Big Picture: The “strong” Christians must be careful not to cause the “weak” Christians to suffer spiritual harm by their insistence on exercising their liberty on disputed matters. For such insistence violates the essence of the kingdom, which is to manifest love and concern for one another.
“Conscience” definition: Conscience is our consciousness – our awareness, our sense - of what we believe is right and wrong. The word does not appear in Romans 14, but the concept does.

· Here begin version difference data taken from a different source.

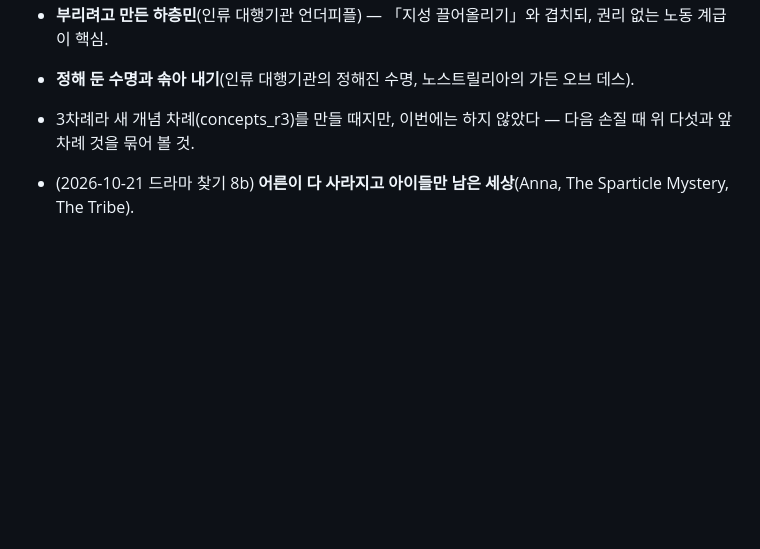
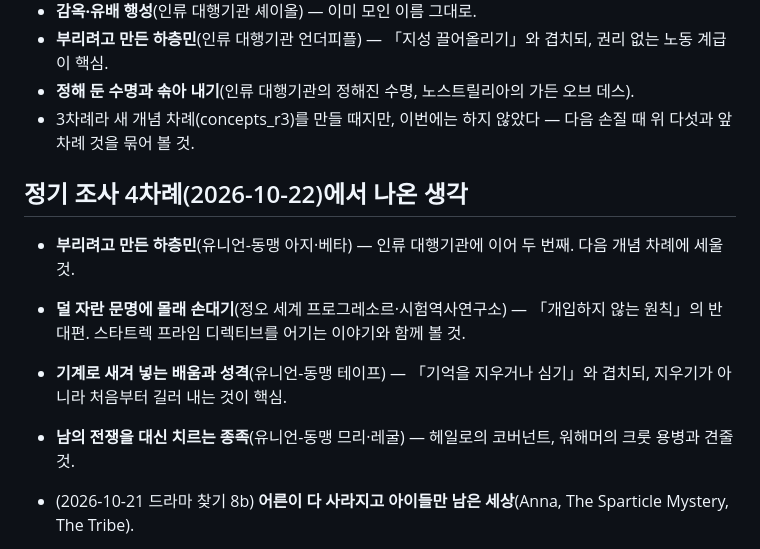
Before and after one commit to Jin02/sf-lexicon, a Markdown page: docs/concept_ideas.md, the part around the change. Rendered like a GitHub page; blank space fills up the shorter version.

Commit message:
개념 제안 모음: 4차례에서 나온 생각 넷(부리려고 만든 하층민 두 번째 등)
Co-Authored-By: Claude Opus 5.5 <noreply@anthropic.com>

```diff
--- a/docs/concept_ideas.md
+++ b/docs/concept_ideas.md
@@ -135,6 +135,13 @@
 - **정해 둔 수명과 솎아 내기**(인류 대행기관의 정해진 수명, 노스트릴리아의 가든 오브 데스).
 - 3차례라 새 개념 차례(concepts_r3)를 만들 때지만, 이번에는 하지 않았다 — 다음 손질 때 위 다섯과 앞 차례 것을 묶어 볼 것.
 
+## 정기 조사 4차례(2026-10-22)에서 나온 생각
+
+- **부리려고 만든 하층민**(유니언-동맹 아지·베타) — 인류 대행기관에 이어 두 번째. 다음 개념 차례에 세울 것.
+- **덜 자란 문명에 몰래 손대기**(정오 세계 프로그레소르·시험역사연구소) — 「개입하지 않는 원칙」의 반대편. 스타트렉 프라임 디렉티브를 어기는 이야기와 함께 볼 것.
+- **기계로 새겨 넣는 배움과 성격**(유니언-동맹 테이프) — 「기억을 지우거나 심기」와 겹치되, 지우기가 아니라 처음부터 길러 내는 것이 핵심.
+- **남의 전쟁을 대신 치르는 종족**(유니언-동맹 므리·레굴) — 헤일로의 코버넌트, 워해머의 크룻 용병과 견줄 것.
+
 - (2026-10-21 드라마 찾기 8b) **어른이 다 사라지고 아이들만 남은 세상**(Anna, The Sparticle Mystery, The Tribe).
 
 - (2026-10-21 중국어권 찾기 5) **무한류(无限流)** — 사람들이 끌려가 게임·영화 같은 세계를 차례로 돌며 살아남는 이야기(無限恐怖, 明日乐园 등). 「모의 현실」과 닮았지만 끌려가는 쪽이 진짜 몸.
```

The word “conscience” appears in 1 Corinthians 8, in a similar situational context.
Twelve principles on how to disagree with other Christians in disputable matters (J.D. Crowley)
- Accept those Christians whose faith is weak and who disagree with you on disputable matters (14: 1-2).
- Those who have freedom of conscience must not look down on those who don’t (3-4).
- Those whose conscience restricts them must not be judgmental towards those who have freedom (3-4).
- Each believer must be fully convinced of their position in their own conscience (5).
- Assume that others are partaking or refraining for the glory of God (6-9).
- Do not judge each other in these matters because we will all someday stand before the judgment seat of God (10-12).
- Your freedom to eat meat is correct, but don’t let your freedom destroy the faith of a weak brother or sister (13-15).
- Disagreements about eating and drinking are not important in the kingdom of God; building each other up in righteousness, peace, and joy is the important thing (16-21).
- If you have freedom, don’t flaunt it; if you are strict, don’t expect others to be strict like you (22a).
- A person who lives according to their conscience is blessed (22b-23).
- We must follow the example of Christ, who put others first (15:1-6).
- We bring glory to God when we accept one another as Christ has accepted us (7).
Definition of legalism: “The tendency to regard as divine law things which God has neither required nor forbidden in Scripture, and the corresponding inclination to look with suspicion on others for their failure or refusal to conform.” (Sam Storms)
8 tests that each Christian must face to indulge in a given activity (by John and Paul Feinberg)
- Am I fully persuaded that’s it’s right (Rom. 14:5, 14, 23)?
- Can I do it as unto the Lord? (6-8)
- Can I do it without being a stumbling block (13, 15 20-22)?
- Does it bring peace (17-18)?
- Does it edify my brother (19)?
- Is it profitable (1 Cor. 6:12)?
- Does it enslave me (1 Cor. 6:12)?
- Does it bring glory to God (1 Cor. 10:31)?
This short sermon series is indebted to Andy Naselli’s excellent book “Conscience: What It Is, How To Train It, And Loving Those Who Differ.”